• _TASK_
Below are some records. Pull every line that contains the word "surface".
---*---
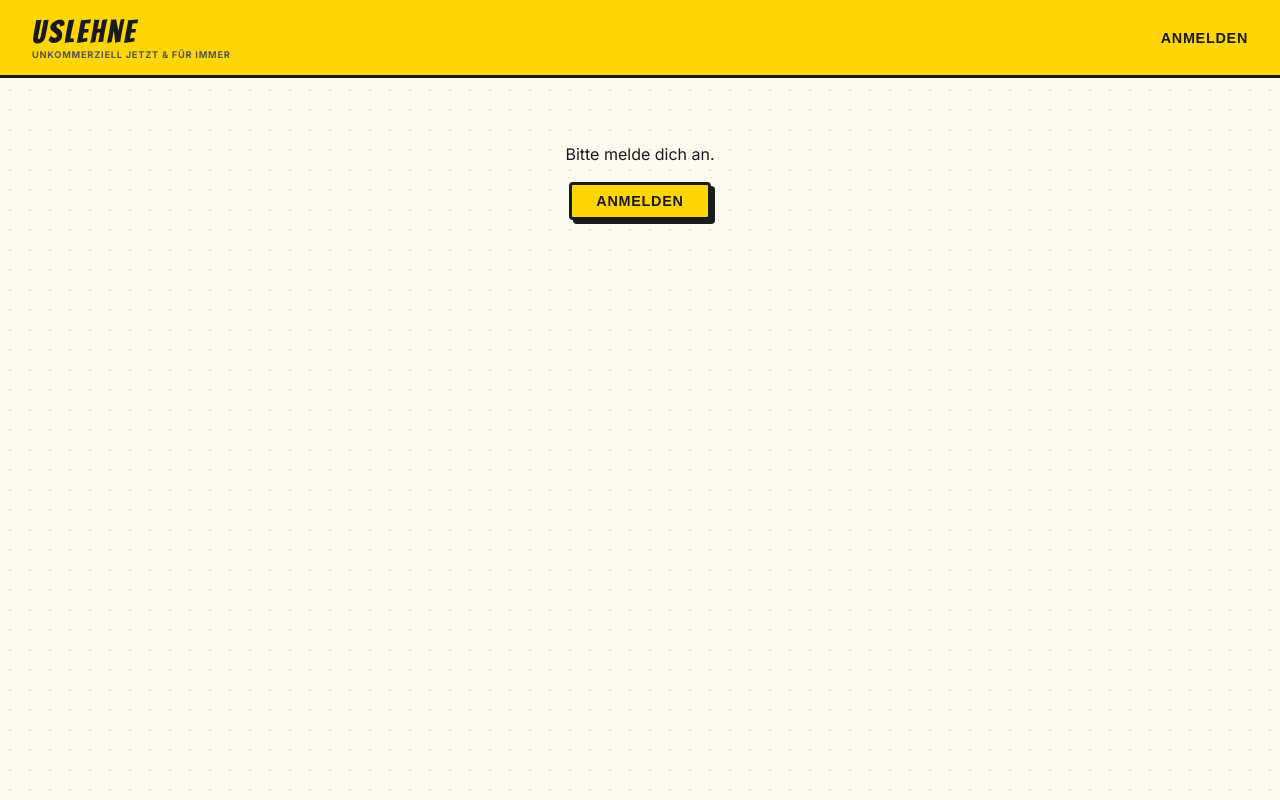
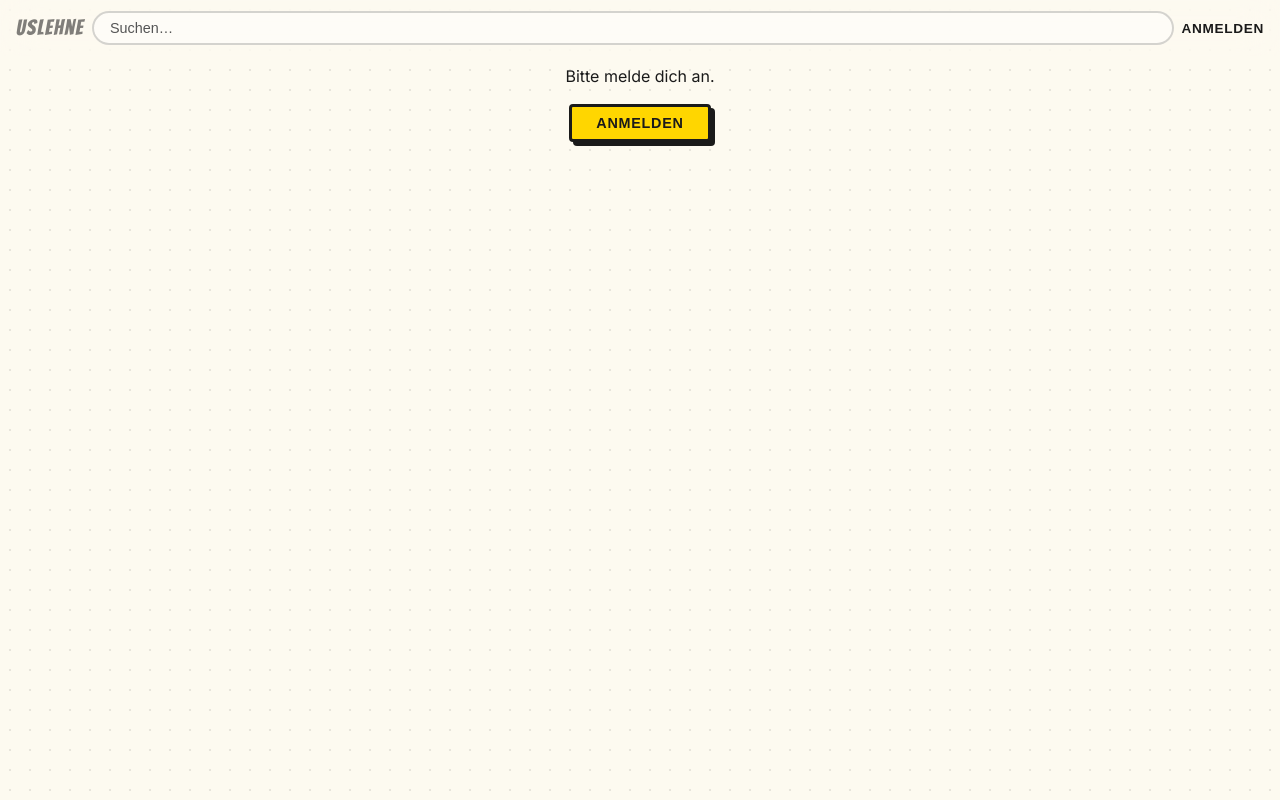
Before and after one commit to dgnaegi/uslehne, a React (Vite) app in the folder frontend/: page /invites in a window 1280 px wide. Built offline with nearby package versions, Linux system fonts and the light colour scheme.

Commit message:
adjust design

```diff
--- a/frontend/src/components/Header.styled.ts
+++ b/frontend/src/components/Header.styled.ts
@@ -1,63 +1,96 @@
 import styled from 'styled-components'
 
 export const Nav = styled.header`
-  background: ${({ theme }) => theme.colors.accent};
-  color: ${({ theme }) => theme.colors.primary};
-  padding: ${({ theme }) => `${theme.spacing.md} ${theme.spacing.xl}`};
+  position: fixed;
+  top: 0;
+  left: 0;
+  right: 0;
+  z-index: 100;
+  height: 56px;
+  padding: 0 ${({ theme }) => theme.spacing.md};
   display: flex;
   align-items: center;
-  justify-content: space-between;
-  border-bottom: ${({ theme }) => theme.border};
-  position: sticky;
-  top: 0;
-  z-index: 100;
-
-  @media (max-width: 600px) {
-    padding: ${({ theme }) => `${theme.spacing.sm} ${theme.spacing.md}`};
-  }
+  gap: ${({ theme }) => theme.spacing.sm};
+  background: rgba(253, 250, 240, 0.55);
+  backdrop-filter: blur(18px);
+  -webkit-backdrop-filter: blur(18px);
 `
 
 export const LogoGroup = styled.div`
+  display: none;
+
+  @media (min-width: 600px) {
     display: flex;
     flex-direction: column;
-  gap: 2px;
+    gap: 1px;
+    flex-shrink: 0;
+  }
 `
 
 export const Logo = styled.span`
   font-family: ${({ theme }) => theme.fontComic};
-  font-size: 2rem;
-  letter-spacing: 0.08em;
+  font-size: 1.35rem;
+  letter-spacing: 0.06em;
   text-transform: lowercase;
   line-height: 1;
+  color: ${({ theme }) => theme.colors.primary};
+  text-decoration: none;
+  opacity: 0.55;
 `
 
 export const LogoClaim = styled.span`
-  font-size: 0.58rem;
-  font-weight: 700;
-  letter-spacing: 0.08em;
-  text-transform: uppercase;
+  display: none;
+`
+
+export const SearchWrapper = styled.div`
+  flex: 1;
+  display: flex;
+  align-items: center;
+`
+
+export const SearchInput = styled.input`
+  width: 100%;
+  height: 34px;
+  padding: 0 ${({ theme }) => theme.spacing.md};
+  border: 2px solid rgba(26, 26, 26, 0.18);
+  border-radius: 999px;
+  font-size: 0.9rem;
+  background: rgba(255, 255, 255, 0.45);
+  color: ${({ theme }) => theme.colors.text};
+  outline: none;
+  transition:
+    border-color 0.15s,
+    background 0.15s;
+
+  &::placeholder {
     color: ${({ theme }) => theme.colors.textMuted};
-  line-height: 1;
+  }
+
+  &:focus {
+    border-color: rgba(26, 26, 26, 0.45);
+    background: rgba(255, 255, 255, 0.75);
+  }
 `
 
 export const DesktopNav = styled.nav`
+  display: none;
+
+  @media (min-width: 600px) {
     display: flex;
     gap: ${({ theme }) => theme.spacing.lg};
     align-items: center;
-
-  @media (max-width: 600px) {
-    display: none;
+    flex-shrink: 0;
   }
 `
 
 export const NavLink = styled.span`
-  font-size: 0.9rem;
+  font-size: 0.85rem;
   font-weight: 600;
   text-transform: uppercase;
   letter-spacing: 0.05em;
   cursor: pointer;
   text-decoration: none;
-  color: inherit;
+  color: ${({ theme }) => theme.colors.primary};
 
   &:hover {
     text-decoration: underline;
@@ -68,12 +101,12 @@ export const NavLink = styled.span`
 export const NavButton = styled.button`
   background: none;
   border: none;
-  font-size: 0.9rem;
+  font-size: 0.85rem;
   font-weight: 600;
   text-transform: uppercase;
   letter-spacing: 0.05em;
   cursor: pointer;
-  color: inherit;
+  color: ${({ theme }) => theme.colors.primary};
   padding: 0;
   display: flex;
   align-items: center;
@@ -89,7 +122,7 @@ export const KudoBadge = styled.span`
   background: ${({ theme }) => theme.colors.primary};
   color: ${({ theme }) => theme.colors.accent};
   font-weight: 700;
-  font-size: 0.75rem;
+  font-size: 0.7rem;
   padding: ${({ theme }) => `2px ${theme.spacing.sm}`};
   border-radius: ${({ theme }) => theme.radius};
 `
@@ -100,7 +133,7 @@ export const KontoWrapper = styled.div`
 
 export const DropdownMenu = styled.div`
   position: absolute;
-  top: calc(100% + 12px);
+  top: calc(100% + 8px);
   right: 0;
   background: ${({ theme }) => theme.colors.surface};
   border: ${({ theme }) => theme.border};
@@ -111,7 +144,8 @@ export const DropdownMenu = styled.div`
   flex-direction: column;
   overflow: hidden;
 
-  a, button {
+  a,
+  button {
     display: block;
     padding: ${({ theme }) => `${theme.spacing.sm} ${theme.spacing.md}`};
     font-size: 0.9rem;
@@ -136,41 +170,42 @@ export const DropdownMenu = styled.div`
 `
 
 export const HamburgerBtn = styled.button`
-  display: none;
   background: none;
   border: none;
-  font-size: 1.6rem;
+  font-size: 1.5rem;
   cursor: pointer;
-  color: inherit;
+  color: ${({ theme }) => theme.colors.primary};
   line-height: 1;
-  padding: 0;
+  padding: ${({ theme }) => theme.spacing.xs};
+  flex-shrink: 0;
+  display: flex;
+  align-items: center;
+  justify-content: center;
 
-  @media (max-width: 600px) {
-    display: block;
+  @media (min-width: 600px) {
+    display: none;
   }
 `
 
 export const MobileMenu = styled.div`
-  display: none;
-
-  @media (max-width: 600px) {
+  position: fixed;
+  top: 56px;
+  left: 0;
+  right: 0;
+  bottom: 0;
+  background: ${({ theme }) => theme.colors.surface};
+  z-index: 99;
   display: flex;
   flex-direction: column;
-    position: absolute;
-    top: 100%;
-    left: 0;
-    right: 0;
-    background: ${({ theme }) => theme.colors.surface};
-    border-bottom: ${({ theme }) => theme.border};
-    box-shadow: ${({ theme }) => theme.shadowMd};
-    z-index: 99;
+  overflow-y: auto;
 
-    a, button {
+  a,
+  button {
     display: flex;
     align-items: center;
     gap: ${({ theme }) => theme.spacing.sm};
-      padding: ${({ theme }) => `${theme.spacing.md} ${theme.spacing.xl}`};
-      font-size: 1rem;
+    padding: ${({ theme }) => `${theme.spacing.lg} ${theme.spacing.xl}`};
+    font-size: 1.1rem;
     font-weight: 700;
     text-transform: uppercase;
     letter-spacing: 0.05em;
@@ -191,5 +226,4 @@ export const MobileMenu = styled.div`
       background: ${({ theme }) => theme.colors.accent};
     }
   }
-  }
 `
--- a/frontend/src/components/Header.tsx
+++ b/frontend/src/components/Header.tsx
@@ -7,6 +7,8 @@ import {
   LogoGroup,
   Logo,
   LogoClaim,
+  SearchWrapper,
+  SearchInput,
   DesktopNav,
   NavLink,
   NavButton,
@@ -47,19 +49,27 @@ export function Header() {
   }
 
   return (
-    <Nav style={{ position: 'relative' }}>
+    <Nav>
       <LogoGroup>
         <Logo as={Link} to="/offers">
-          us<span>lehne</span>
+          uslehne
         </Logo>
-        <LogoClaim>Unkommerziell jetzt &amp; für immer</LogoClaim>
+        <LogoClaim />
       </LogoGroup>
+
+      <SearchWrapper>
+        <SearchInput type="search" placeholder="Suchen…" readOnly />
+      </SearchWrapper>
 
       <DesktopNav>
         {user ? (
           <>
-            <NavLink as={Link} to="/transactions">{t('nav.transactions')}</NavLink>
-            <NavLink as={Link} to="/my-offers">{t('nav.myOffers')}</NavLink>
+            <NavLink as={Link} to="/transactions">
+              {t('nav.transactions')}
+            </NavLink>
+            <NavLink as={Link} to="/my-offers">
+              {t('nav.myOffers')}
+            </NavLink>
             <KontoWrapper ref={kontoRef}>
               <NavButton onClick={() => setKontoOpen((o) => !o)}>
                 {t('nav.account')}
@@ -67,8 +77,12 @@ export function Header() {
               </NavButton>
               {kontoOpen && (
                 <DropdownMenu>
-                  <Link to="/invites" onClick={() => setKontoOpen(false)}>{t('nav.invites')}</Link>
-                  <Link to="/profile" onClick={() => setKontoOpen(false)}>{t('nav.profile')}</Link>
+                  <Link to="/invites" onClick={() => setKontoOpen(false)}>
+                    {t('nav.invites')}
+                  </Link>
+                  <Link to="/profile" onClick={() => setKontoOpen(false)}>
+                    {t('nav.profile')}
+                  </Link>
                   <button onClick={handleLogout}>{t('nav.logout')}</button>
                 </DropdownMenu>
               )}
@@ -87,16 +101,27 @@ export function Header() {
         <MobileMenu>
           {user ? (
             <>
-              <Link to="/transactions" onClick={closeMobile}>🤝 {t('nav.transactions')}</Link>
-              <Link to="/my-offers" onClick={closeMobile}>📦 {t('nav.myOffers')}</Link>
-              <Link to="/invites" onClick={closeMobile}>🔗 {t('nav.invites')}</Link>
+              <Link to="/transactions" onClick={closeMobile}>
+                🤝 {t('nav.transactions')}
+              </Link>
+              <Link to="/my-offers" onClick={closeMobile}>
+                📦 {t('nav.myOffers')}
+              </Link>
+              <Link to="/invites" onClick={closeMobile}>
+                🔗 {t('nav.invites')}
+              </Link>
               <Link to="/profile" onClick={closeMobile}>
                 💰 {user.kudosBalance} Kudos
               </Link>
               <button onClick={handleLogout}>🚪 {t('nav.logout')}</button>
             </>
           ) : (
-            <button onClick={() => { openAuthModal(); closeMobile() }}>
+            <button
+              onClick={() => {
+                openAuthModal()
+                closeMobile()
+              }}
+            >
               {t('nav.login')}
             </button>
           )}
--- a/frontend/src/components/Layout.styled.ts
+++ b/frontend/src/components/Layout.styled.ts
@@ -5,9 +5,11 @@ export const PageWrapper = styled.main`
   max-width: ${({ theme }) => theme.maxWidth};
   margin: 0 auto;
   padding: ${({ theme }) => theme.spacing.xl};
+  padding-top: calc(56px + ${({ theme }) => theme.spacing.lg});
 
   @media (max-width: 600px) {
     padding: ${({ theme }) => theme.spacing.md};
+    padding-top: calc(56px + ${({ theme }) => theme.spacing.md});
   }
 `
 
--- a/frontend/src/components/OfferCard.tsx
+++ b/frontend/src/components/OfferCard.tsx
@@ -1,7 +1,16 @@
 import { Link } from 'react-router-dom'
 import { useTranslation } from 'react-i18next'
 import type { Offer } from '../api/types'
-import { Card, CardImage, CardOverlay, CardTitle, CardMeta, TypeBadge } from './OfferCard.styled'
+import {
+  Card,
+  CardImage,
+  CardOverlay,
+  TypeBadge,
+  CardTitle,
+  CardMeta,
+  CardZip,
+  CardOwner,
+} from './OfferCard.styled'
 
 interface Props {
   offer: Offer
@@ -23,8 +32,10 @@ export function OfferCard({ offer }: Props) {
         <TypeBadge $type={offer.type}>{t(`offerType.${offer.type}`)}</TypeBadge>
         <CardTitle>{offer.title}</CardTitle>
         <CardMeta>
-          <span>📍 {offer.address.city}</span>
-          <span>@{offer.owner.username}</span>
+          <CardZip>
+            📍 {offer.address.zip} {offer.address.city}
+          </CardZip>
+          <CardOwner>@{offer.owner.username}</CardOwner>
         </CardMeta>
       </CardOverlay>
     </Card>
--- a/frontend/src/components/OfferGrid.tsx
+++ b/frontend/src/components/OfferGrid.tsx
@@ -1,6 +1,6 @@
 import type { Offer } from '../api/types'
 import { OfferCard } from './OfferCard'
-import { Grid, Empty } from './OfferGrid.styled'
+import { Feed, Empty } from './OfferGrid.styled'
 
 interface Props {
   offers: Offer[]
@@ -10,10 +10,10 @@ interface Props {
 export function OfferGrid({ offers, emptyMessage }: Props) {
   if (offers.length === 0) return <Empty>{emptyMessage}</Empty>
   return (
-    <Grid>
+    <Feed>
       {offers.map((offer) => (
         <OfferCard key={offer.id} offer={offer} />
       ))}
-    </Grid>
+    </Feed>
   )
 }
```
Also changed, not shown: frontend/src/components/OfferCard.styled.ts (+50 -50 lines), frontend/src/components/OfferGrid.styled.ts (+12 -21 lines), frontend/src/routes/OffersPage.tsx (+7 -31 lines). Lines whose indentation alone changed are shown as unchanged.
---*---
• _EXERCISE RESULT_
   background: ${({ theme }) => theme.colors.surface};
+  background: ${({ theme }) => theme.colors.surface};
-    background: ${({ theme }) => theme.colors.surface};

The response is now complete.